I'd also noticed an increase in nightly toilet trips. Emily insists she can't help it, she needs to keep going. We'd tried to talk about it, she fears she may wet the bed. I told her that she hasn't wet the bed since she was a small child and even if she did have an accident, no one would be cross.
When Emily finally joined our session the therapist started to explore some of the observed behaviour. Whilst it may be upsetting for her it is important that it is confronted. To ignore it is not helpful. By talking about it, the staff were able to suggest that Emily has some CBT sessions focussed around some of her thought processes.
On Friday morning I took Emily to her mainstream school, we met an outreach worker, a school house manager and two students. It was difficult and strained. We had a walk around as if Emily was completely new. The two girls chosen to meet her seemed nice. The trouble was that Emily was looking at her feet, she hardly spoke and her eye contact was non existent. The outreach worker and I chatted to the girls, what were their favourite lessons, how close to school did they live? We worked quite well together, keeping it light and trying to include Emily and encourage her to speak. We didn't really succeed.
On the face of it, you could be forgiven for thinking the visit was a waste and didn't go that well. But, when I consider her reaction to the last visit, this can only be seen as a success, well at least an improvement. She didn't get upset and angry, she didn't 'freak out'. I told her she should be proud. She'd gone in, stayed calm and made it through.
The outreach worker will be calling me next week for the next visit. We are both thinking that an actual lesson may benefit, Emily would have something to focus on and she wouldn't need to make small talk.
I asked Emily if she'd like to come into the city centre at the weekend to pick up some
panto tickets I'd reserved. She shook her head, no way. No way was
she going to a busy town or going on a bus.
This morning I took her up to the local shops for her hairdressers appointment. We'd talked over options and she decided to go from mid length layers to a blunt bob. The way I see it, if you have a nice haircut, clothes you feel comfortable in and your spots covered up, you can conquer anything. I hoped I was right as I watched as the lengths of hair fall to the salon floor.
As we walked home, she swished her locks and kept touching them, laughing at how much shorter it was. Now I turned my attention to her face. She is such a pretty girl, but has terrible spots. I think that's one of the reasons her head always points to the floor. I talked to her about confidence. I do worry that the kids at school will see the spots and it will be another barrier for her to overcome. So I asked her to bring me the contents of her make up bag. They were pitiful.
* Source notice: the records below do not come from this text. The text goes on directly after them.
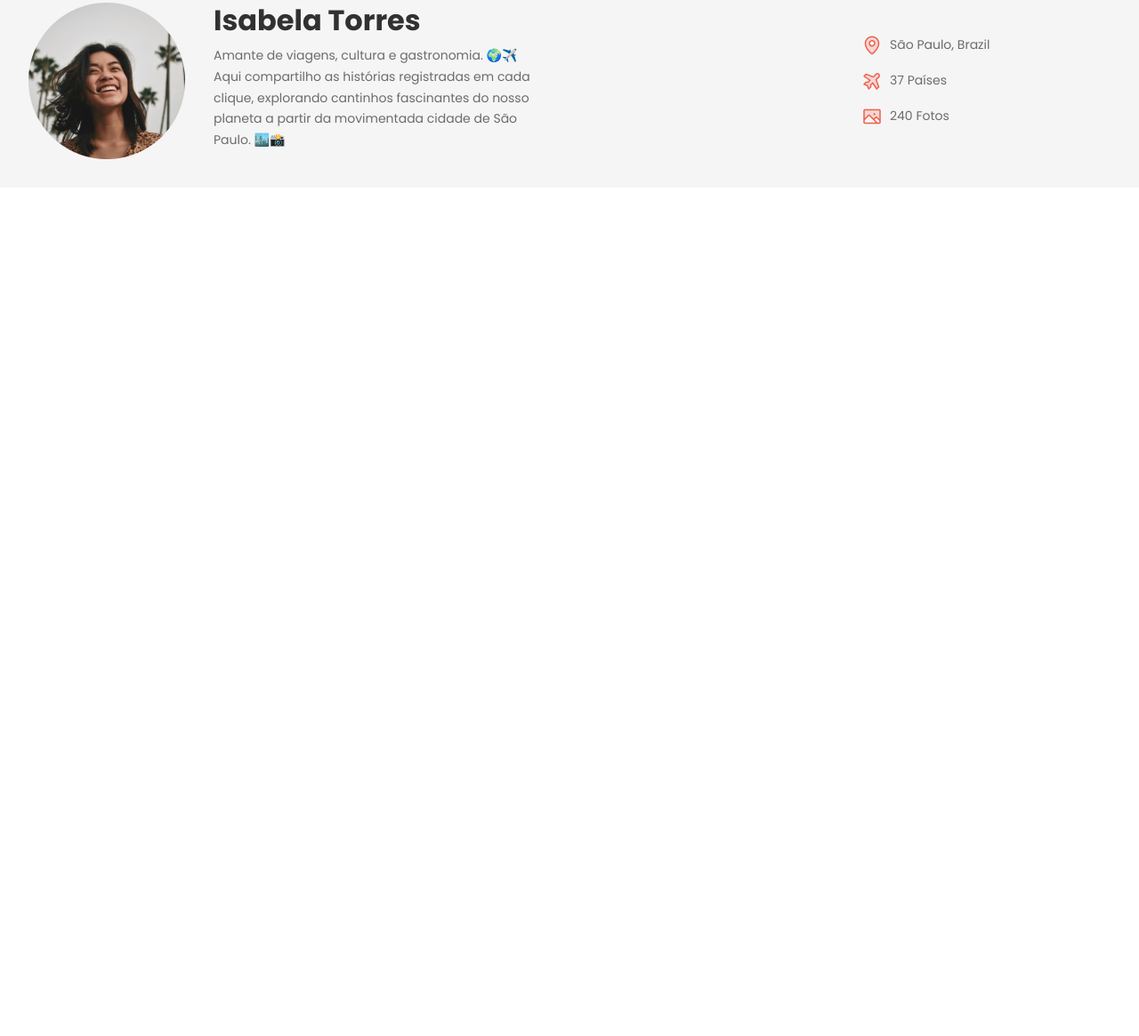
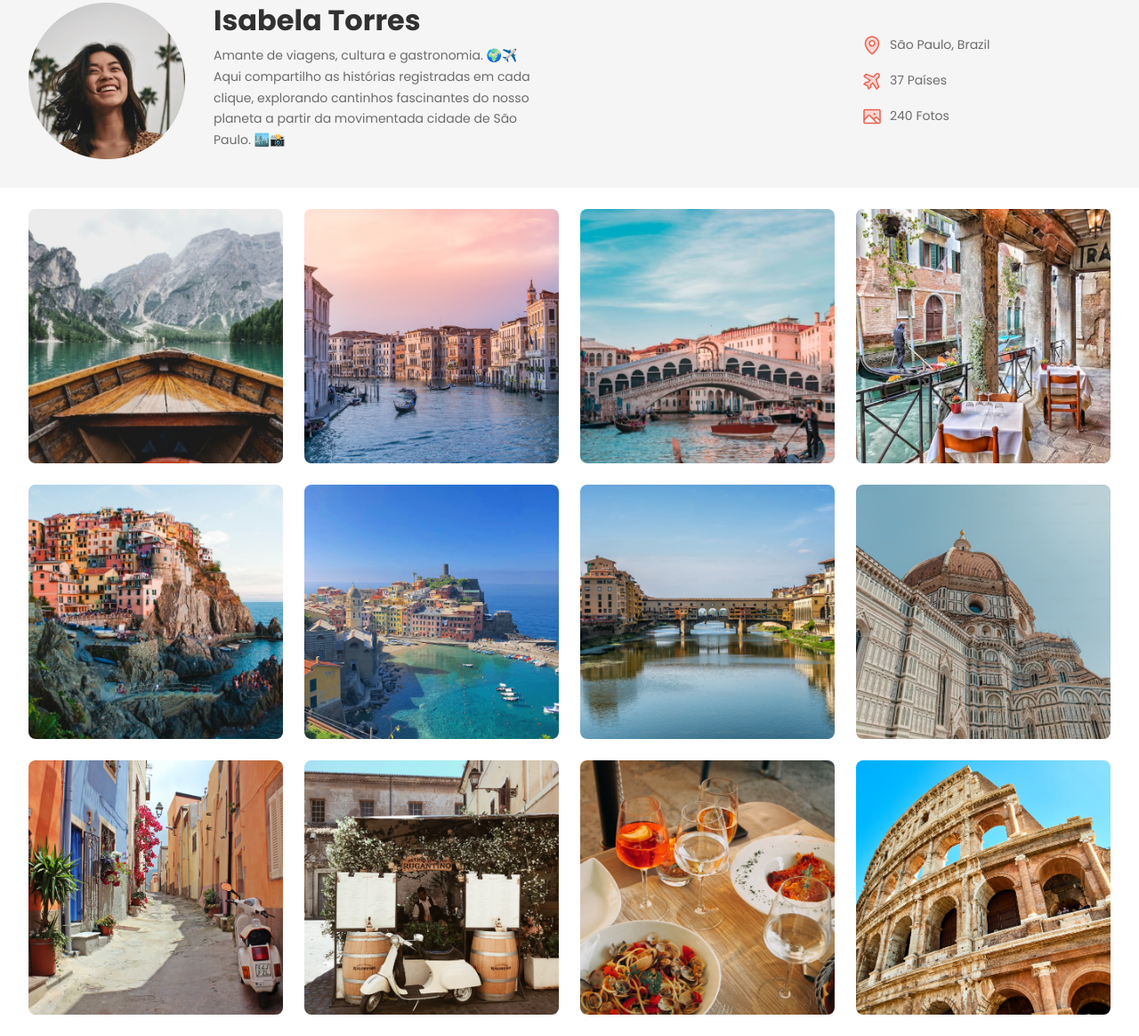
Before and after one commit to Batavoo/Travelgram, a plain HTML site: page index.html in a window 1280 px wide. Shown: the part 125-1290 px from the top of the page at 89% size. Before the commit the page ends 800 px from the top, so only its background shows below. Drawn offline with Linux system fonts and the light colour scheme.

Commit message:
main gallery

```diff
--- a/index.html
+++ b/index.html
@@ -73,7 +73,20 @@
         </div>
       </header>
     </div>
-    <div class="gallery"></div>
+    <main class="container">
+      <img src="./assets/images/Image 01.png" alt="..." />
+      <img src="./assets/images/Image 02.png" alt="..." />
+      <img src="./assets/images/Image 03.png" alt="..." />
+      <img src="./assets/images/Image 04.png" alt="..." />
+      <img src="./assets/images/Image 05.png" alt="..." />
+      <img src="./assets/images/Image 06.png" alt="..." />
+      <img src="./assets/images/Image 07.png" alt="..." />
+      <img src="./assets/images/Image 08.png" alt="..." />
+      <img src="./assets/images/Image 09.png" alt="..." />
+      <img src="./assets/images/Image 10.png" alt="..." />
+      <img src="./assets/images/Image 11.png" alt="..." />
+      <img src="./assets/images/Image 12.png" alt="..." />
+    </main>
     <footer></footer>
   </body>
 </html>
--- a/styles/index.css
+++ b/styles/index.css
@@ -1,3 +1,4 @@
 @import url(global.css);
 @import url(nav.css);
 @import url(header.css);
+@import url(main.css);
--- /dev/null
+++ b/styles/main.css
@@ -0,0 +1,13 @@
+main {
+  display: flex;
+  flex-wrap: wrap;
+  gap: 24px;
+  padding-block: 24px;
+}
+
+main img {
+  width: 286px;
+  height: 286px;
+  object-fit: cover;
+  border-radius: 8px;
+}
```
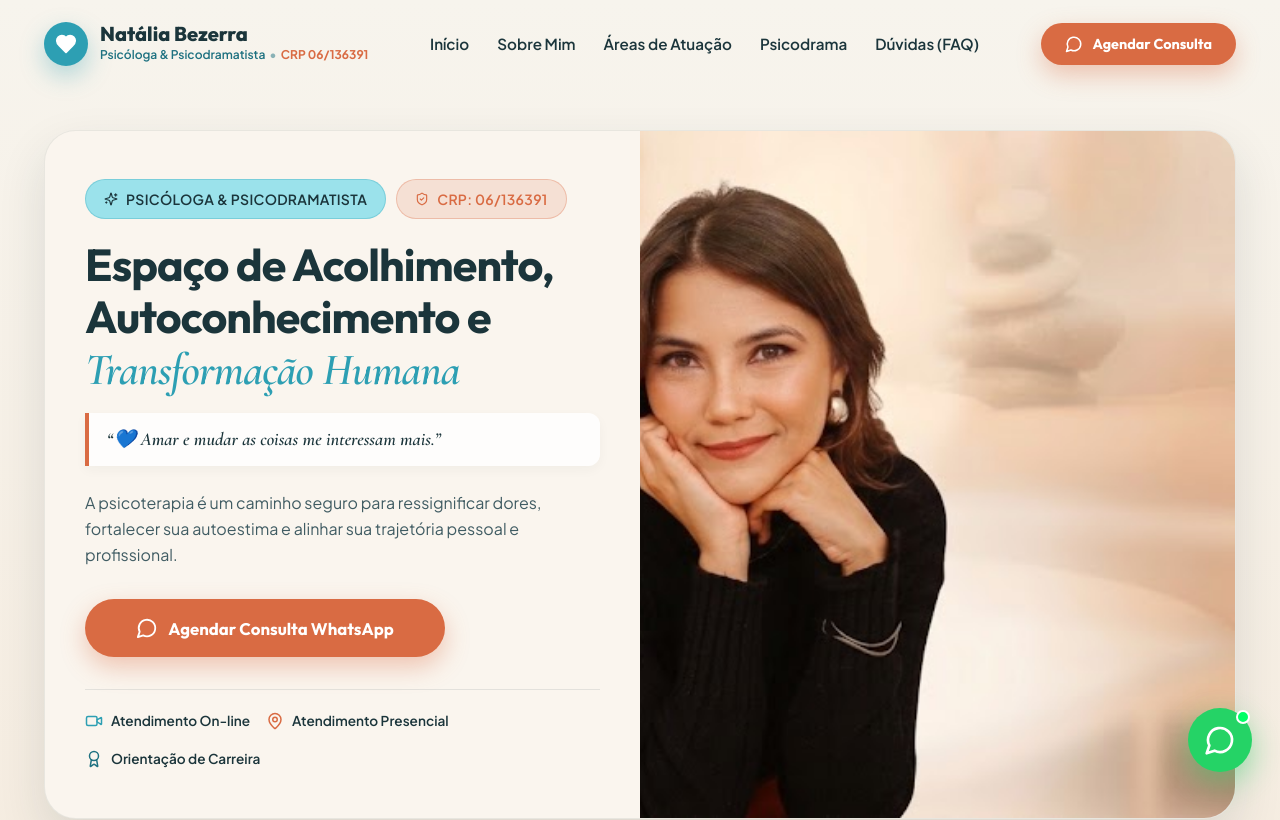
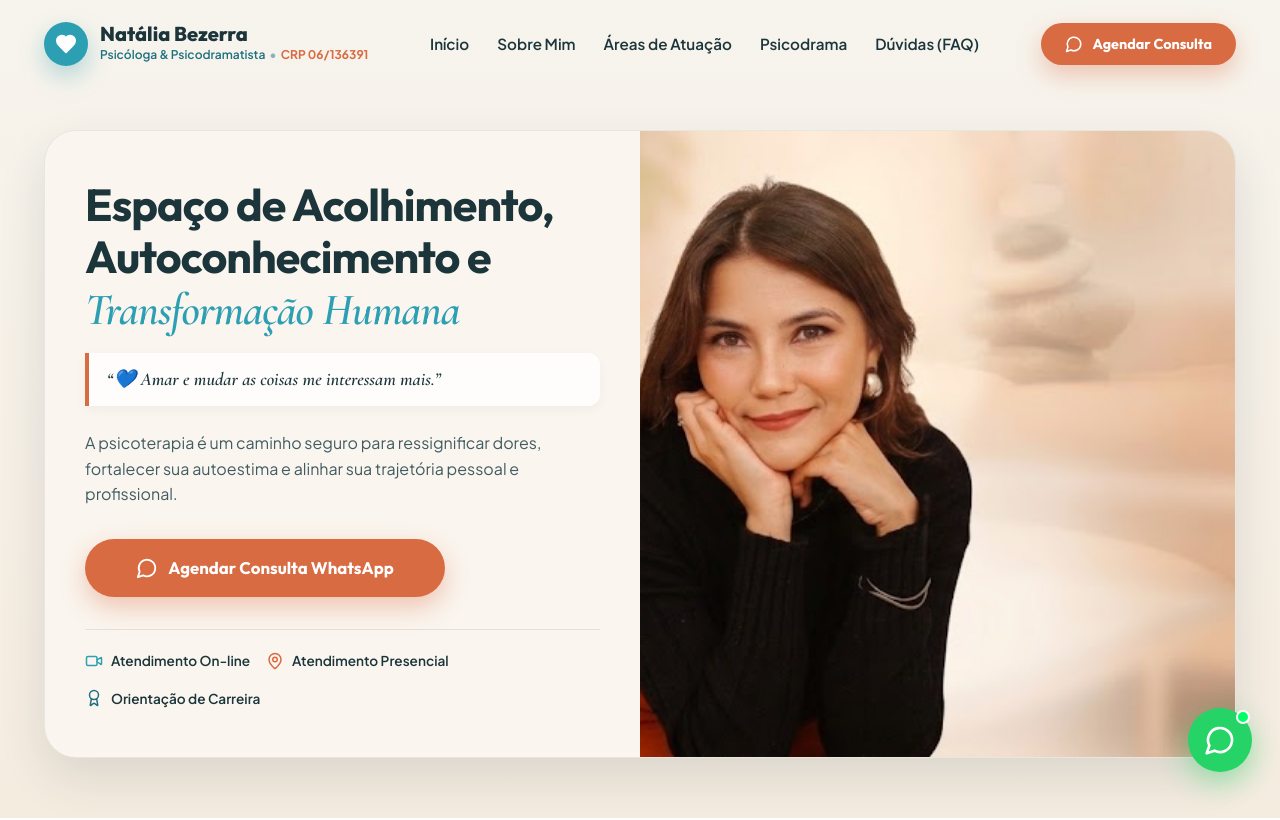
Before and after one commit to fadevatz/17-09-NATALIA, a React (Vite) app: page / in a window 1280 px wide. Shown: the top 820 px of the page. Built offline with nearby package versions, Linux system fonts and the light colour scheme.

Commit message:
fix: removidas as badges Psicóloga & Psicodramatista e CRP do Hero

```diff
--- a/src/components/Hero.jsx
+++ b/src/components/Hero.jsx
@@ -32,17 +32,6 @@ export default function Hero({ onOpenBooking }) {
         >
           {/* Left Side: Content & Headline */}
           <div style={{ padding: '48px 40px', zIndex: 2 }}>
-            <div style={{ display: 'flex', flexWrap: 'wrap', gap: '10px', marginBottom: '20px' }}>
-              <span className="badge badge-teal">
-                <Sparkles size={14} />
-                <span>Psicóloga & Psicodramatista</span>
-              </span>
-              <span className="badge badge-terracotta">
-                <ShieldCheck size={14} />
-                <span>CRP: 06/136391</span>
-              </span>
-            </div>
-
             <h1
               style={{
                 fontSize: 'clamp(2.1rem, 3.5vw, 3rem)',
```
I took a chance and offered her a deal. If you come to town on the bus, I'll get you a few bits of new make up. I could see the fight she was having with herself, fear of the bus, of the busy town centre, versus NEW MAKE UP bought with someone else's money.
A few hours later we sat at the front of the bus on the top deck. We laughed at what we could see from our vantage point. She was calm all the way, her leg didn't shake once. Though town was a little busy, she managed, we picked make up, got the panto tickets and came home. Emily said she couldn't believe she'd done it. Such an everyday task to so many of us, had been a huge hurdle to her. One more thing overcome.
- Mum of 2, suffering my own mental health issues, I began to write this blog as a way to release feelings and emotions. At 13 my daughter was terribly bullied which has led to her having serious mental health problems of her own. She is now 16. I wanted to document our journey and hopefully be able to look back and see how far we have come.